RMP’s Stem Cell Translation Laboratory (SCTL) at the National Center for Advancing Translational Sciences (NCATS)
Induced pluripotent stem cells (iPSCs) are cells derived from patient tissues and transformed into a stem cell-like state where they can become any cell type in the body. The development of iPSC technology opened unique opportunities in regenerative medicine, disease modeling, and drug discovery. Despite the potential benefits of iPSC technology, there are some limitations. These include the complicated process required to generate patient-specific, iPSCs safe for human use. To help overcome this limitation, the NIH Common Fund supported establishment of the Stem Cell Translation Laboratory (SCTL) within the National Center for Advancing Translational Sciences (NCATS) in 2015. Currently, SCTL is working with collaborators to address challenges that prevent translation of regenerative medicine applications from the lab to the clinic.
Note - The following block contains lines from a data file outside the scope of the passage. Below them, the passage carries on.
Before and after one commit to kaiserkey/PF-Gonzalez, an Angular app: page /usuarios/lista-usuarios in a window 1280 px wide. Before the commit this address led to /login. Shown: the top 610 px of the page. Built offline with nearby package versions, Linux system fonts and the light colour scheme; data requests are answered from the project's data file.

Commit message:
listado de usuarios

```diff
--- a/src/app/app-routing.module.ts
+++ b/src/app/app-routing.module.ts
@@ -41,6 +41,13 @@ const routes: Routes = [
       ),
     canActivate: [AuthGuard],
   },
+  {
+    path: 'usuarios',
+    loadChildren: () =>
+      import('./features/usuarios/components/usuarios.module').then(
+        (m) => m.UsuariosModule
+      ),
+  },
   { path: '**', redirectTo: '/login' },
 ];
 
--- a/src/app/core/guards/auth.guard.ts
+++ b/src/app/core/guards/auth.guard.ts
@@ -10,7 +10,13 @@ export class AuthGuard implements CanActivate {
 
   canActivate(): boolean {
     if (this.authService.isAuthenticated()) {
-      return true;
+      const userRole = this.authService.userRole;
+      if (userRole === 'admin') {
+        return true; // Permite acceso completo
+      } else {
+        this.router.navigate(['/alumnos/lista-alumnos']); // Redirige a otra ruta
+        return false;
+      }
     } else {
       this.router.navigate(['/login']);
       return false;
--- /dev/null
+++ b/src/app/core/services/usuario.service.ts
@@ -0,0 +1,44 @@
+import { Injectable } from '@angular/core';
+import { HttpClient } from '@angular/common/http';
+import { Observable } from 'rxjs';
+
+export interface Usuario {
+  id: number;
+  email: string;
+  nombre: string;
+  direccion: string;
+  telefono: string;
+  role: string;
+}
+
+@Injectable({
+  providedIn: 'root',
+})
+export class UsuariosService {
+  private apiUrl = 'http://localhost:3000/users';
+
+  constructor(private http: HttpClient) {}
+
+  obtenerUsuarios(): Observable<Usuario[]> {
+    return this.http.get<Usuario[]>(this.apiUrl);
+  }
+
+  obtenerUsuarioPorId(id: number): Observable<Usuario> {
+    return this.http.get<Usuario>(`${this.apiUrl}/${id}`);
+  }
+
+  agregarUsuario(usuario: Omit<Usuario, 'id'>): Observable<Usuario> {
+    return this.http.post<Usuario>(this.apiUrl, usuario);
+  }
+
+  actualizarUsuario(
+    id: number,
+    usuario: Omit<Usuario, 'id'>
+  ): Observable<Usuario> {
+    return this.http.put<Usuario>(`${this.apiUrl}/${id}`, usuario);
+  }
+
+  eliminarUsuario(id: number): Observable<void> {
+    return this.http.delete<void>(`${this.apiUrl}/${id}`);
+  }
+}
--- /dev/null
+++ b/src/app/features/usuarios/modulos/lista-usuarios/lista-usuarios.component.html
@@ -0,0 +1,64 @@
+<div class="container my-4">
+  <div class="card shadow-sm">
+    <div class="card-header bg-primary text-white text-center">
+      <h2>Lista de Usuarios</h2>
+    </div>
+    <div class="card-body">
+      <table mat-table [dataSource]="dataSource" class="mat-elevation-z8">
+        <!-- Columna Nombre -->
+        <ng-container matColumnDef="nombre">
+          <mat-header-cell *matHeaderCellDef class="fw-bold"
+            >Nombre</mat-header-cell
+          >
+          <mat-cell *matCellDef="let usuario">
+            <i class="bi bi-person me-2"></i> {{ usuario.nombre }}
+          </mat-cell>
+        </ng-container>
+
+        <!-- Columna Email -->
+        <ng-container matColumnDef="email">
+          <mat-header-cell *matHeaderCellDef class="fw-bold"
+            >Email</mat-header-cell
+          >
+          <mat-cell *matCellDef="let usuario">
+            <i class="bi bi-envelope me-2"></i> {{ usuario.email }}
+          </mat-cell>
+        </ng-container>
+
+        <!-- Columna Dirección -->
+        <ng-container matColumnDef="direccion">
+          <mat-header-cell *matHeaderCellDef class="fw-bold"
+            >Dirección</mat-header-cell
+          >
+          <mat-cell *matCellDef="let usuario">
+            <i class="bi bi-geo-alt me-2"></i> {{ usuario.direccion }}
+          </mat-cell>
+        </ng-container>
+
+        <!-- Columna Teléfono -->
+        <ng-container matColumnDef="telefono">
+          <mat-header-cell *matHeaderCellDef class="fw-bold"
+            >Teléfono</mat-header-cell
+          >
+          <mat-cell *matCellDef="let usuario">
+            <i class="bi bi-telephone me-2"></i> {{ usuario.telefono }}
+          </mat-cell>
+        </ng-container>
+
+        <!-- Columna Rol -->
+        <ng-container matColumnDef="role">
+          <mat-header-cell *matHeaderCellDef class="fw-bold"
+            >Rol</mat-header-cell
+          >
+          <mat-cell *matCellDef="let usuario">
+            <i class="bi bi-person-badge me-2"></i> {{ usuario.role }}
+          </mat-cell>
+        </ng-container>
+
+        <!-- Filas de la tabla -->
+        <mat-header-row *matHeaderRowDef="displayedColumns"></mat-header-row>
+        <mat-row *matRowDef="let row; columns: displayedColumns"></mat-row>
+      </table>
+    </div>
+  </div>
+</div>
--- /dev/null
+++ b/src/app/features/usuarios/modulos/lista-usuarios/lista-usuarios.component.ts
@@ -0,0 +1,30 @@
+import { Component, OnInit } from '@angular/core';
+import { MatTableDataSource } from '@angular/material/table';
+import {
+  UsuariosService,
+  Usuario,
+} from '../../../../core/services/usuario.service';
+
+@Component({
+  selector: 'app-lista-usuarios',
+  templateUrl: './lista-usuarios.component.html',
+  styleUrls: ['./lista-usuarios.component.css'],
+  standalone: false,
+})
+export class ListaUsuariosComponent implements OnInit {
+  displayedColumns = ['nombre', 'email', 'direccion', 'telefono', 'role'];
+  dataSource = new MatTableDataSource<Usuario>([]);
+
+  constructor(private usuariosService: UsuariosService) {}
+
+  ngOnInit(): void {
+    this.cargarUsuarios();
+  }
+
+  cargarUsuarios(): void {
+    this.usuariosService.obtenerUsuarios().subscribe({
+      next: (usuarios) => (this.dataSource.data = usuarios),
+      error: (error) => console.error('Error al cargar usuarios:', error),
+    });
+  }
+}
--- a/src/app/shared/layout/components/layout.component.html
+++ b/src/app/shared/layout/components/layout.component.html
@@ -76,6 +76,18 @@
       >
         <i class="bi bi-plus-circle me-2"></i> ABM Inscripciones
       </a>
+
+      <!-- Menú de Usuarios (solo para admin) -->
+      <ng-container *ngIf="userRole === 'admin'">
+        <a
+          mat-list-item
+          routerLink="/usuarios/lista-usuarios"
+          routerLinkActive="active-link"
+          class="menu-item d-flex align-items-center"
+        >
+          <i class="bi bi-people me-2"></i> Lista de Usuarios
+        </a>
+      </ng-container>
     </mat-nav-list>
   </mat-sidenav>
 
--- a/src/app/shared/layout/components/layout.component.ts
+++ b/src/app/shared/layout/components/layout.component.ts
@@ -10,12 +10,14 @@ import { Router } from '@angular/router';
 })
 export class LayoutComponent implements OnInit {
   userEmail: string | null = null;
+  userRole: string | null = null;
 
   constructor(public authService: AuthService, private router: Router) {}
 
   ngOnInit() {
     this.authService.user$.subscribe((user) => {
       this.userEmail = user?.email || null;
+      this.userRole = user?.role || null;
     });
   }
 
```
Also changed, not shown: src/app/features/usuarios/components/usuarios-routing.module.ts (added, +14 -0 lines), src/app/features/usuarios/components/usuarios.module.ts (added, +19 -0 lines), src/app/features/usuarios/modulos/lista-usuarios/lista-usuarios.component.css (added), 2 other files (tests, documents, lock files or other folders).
The SCTL is pursing the following goals to overcome iPSC technical issues that prevent translation:
1. Establish detailed quality control (QC) standards to define human pluripotency and differentiated cell types
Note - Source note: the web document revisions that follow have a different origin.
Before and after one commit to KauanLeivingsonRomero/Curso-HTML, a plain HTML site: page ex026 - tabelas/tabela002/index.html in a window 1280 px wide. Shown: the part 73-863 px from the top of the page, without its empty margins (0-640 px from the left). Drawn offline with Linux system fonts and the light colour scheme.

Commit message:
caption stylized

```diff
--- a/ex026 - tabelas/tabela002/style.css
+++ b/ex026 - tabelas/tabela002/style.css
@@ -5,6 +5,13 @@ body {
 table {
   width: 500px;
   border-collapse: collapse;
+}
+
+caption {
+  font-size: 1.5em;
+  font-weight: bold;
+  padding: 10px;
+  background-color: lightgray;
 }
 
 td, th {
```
2. Develop methods to assess heterogeneity in cultured cells derived from iPSCs
3. Develop standardized methods to produce mature cells meeting the QC standards above
4. Discover, validate, and disseminate small molecule reagents to replace expensive recombinant proteins, xenogenic material, and undefined media components in cell differentiation protocols
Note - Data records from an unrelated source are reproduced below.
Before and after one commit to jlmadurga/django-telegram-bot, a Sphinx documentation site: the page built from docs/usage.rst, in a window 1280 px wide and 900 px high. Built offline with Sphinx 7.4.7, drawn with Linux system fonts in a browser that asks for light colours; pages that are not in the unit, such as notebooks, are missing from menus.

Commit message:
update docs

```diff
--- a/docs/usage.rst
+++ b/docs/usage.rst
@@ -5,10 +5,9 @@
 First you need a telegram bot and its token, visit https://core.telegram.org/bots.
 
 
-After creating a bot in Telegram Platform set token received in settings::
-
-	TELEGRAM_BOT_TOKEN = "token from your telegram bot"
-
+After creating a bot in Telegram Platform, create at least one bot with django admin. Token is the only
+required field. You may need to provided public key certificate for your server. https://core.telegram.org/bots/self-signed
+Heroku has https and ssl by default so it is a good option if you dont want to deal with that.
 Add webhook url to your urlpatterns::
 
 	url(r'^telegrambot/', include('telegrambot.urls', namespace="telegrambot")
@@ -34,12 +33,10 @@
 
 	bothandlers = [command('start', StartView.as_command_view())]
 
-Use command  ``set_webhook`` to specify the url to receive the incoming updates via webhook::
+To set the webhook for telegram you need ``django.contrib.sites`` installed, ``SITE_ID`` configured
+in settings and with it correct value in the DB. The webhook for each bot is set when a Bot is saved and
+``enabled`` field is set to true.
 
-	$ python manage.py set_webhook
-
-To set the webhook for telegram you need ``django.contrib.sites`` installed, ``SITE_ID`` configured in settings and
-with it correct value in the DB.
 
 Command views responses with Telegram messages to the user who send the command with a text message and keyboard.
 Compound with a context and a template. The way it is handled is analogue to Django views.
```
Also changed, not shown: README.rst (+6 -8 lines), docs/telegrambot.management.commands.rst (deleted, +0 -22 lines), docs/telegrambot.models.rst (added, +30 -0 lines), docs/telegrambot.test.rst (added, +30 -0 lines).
Take a virtual tour of the SCTL
RMP’s Therapeutic Challenge Award
In 2014, Dr. Kapil Bharti at the National Eye Institute (NEI) received a four-year Therapeutic Challenge Award to move his research beyond the pilot stage toward the clinical use. Dr. Bharti is developing a stem-cell based therapy to treat age-related macular degeneration (AMD), a leading cause of blindness in the elderly. Since receiving the award, Dr. Bharti and his research team developed a novel iPSC-based therapy to prevent blindness in animal models of retinal degeneration. In 2019, Dr. Bharti is expected to submit an Investigational New Drug (IND) application with the U.S. Food and Drug Administration to test the safety of the novel iPSC-based therapy in a Phase I clinical trial for AMD.
Watch Dr. Bharti explain his research: https://youtu.be/k6DTj597Gv8
RMP-Generated Induced Pluripotent Stem Cell (iPSC) Lines
Early in the program, RMP developed a clinical-grade iPSC line that meets current good manufacturing practices (cGMPs) and 14 research-grade iPSC lines to help translate iPSC-based approaches into clinical applications. These resources are available to the scientific community through RUCDR Infinite Biologics at Rutgers University. View the catalogue of RMP-generated iPSC lines at https://commonfund.nih.gov/stemcells/lines.
This page last reviewed on May 3, 2021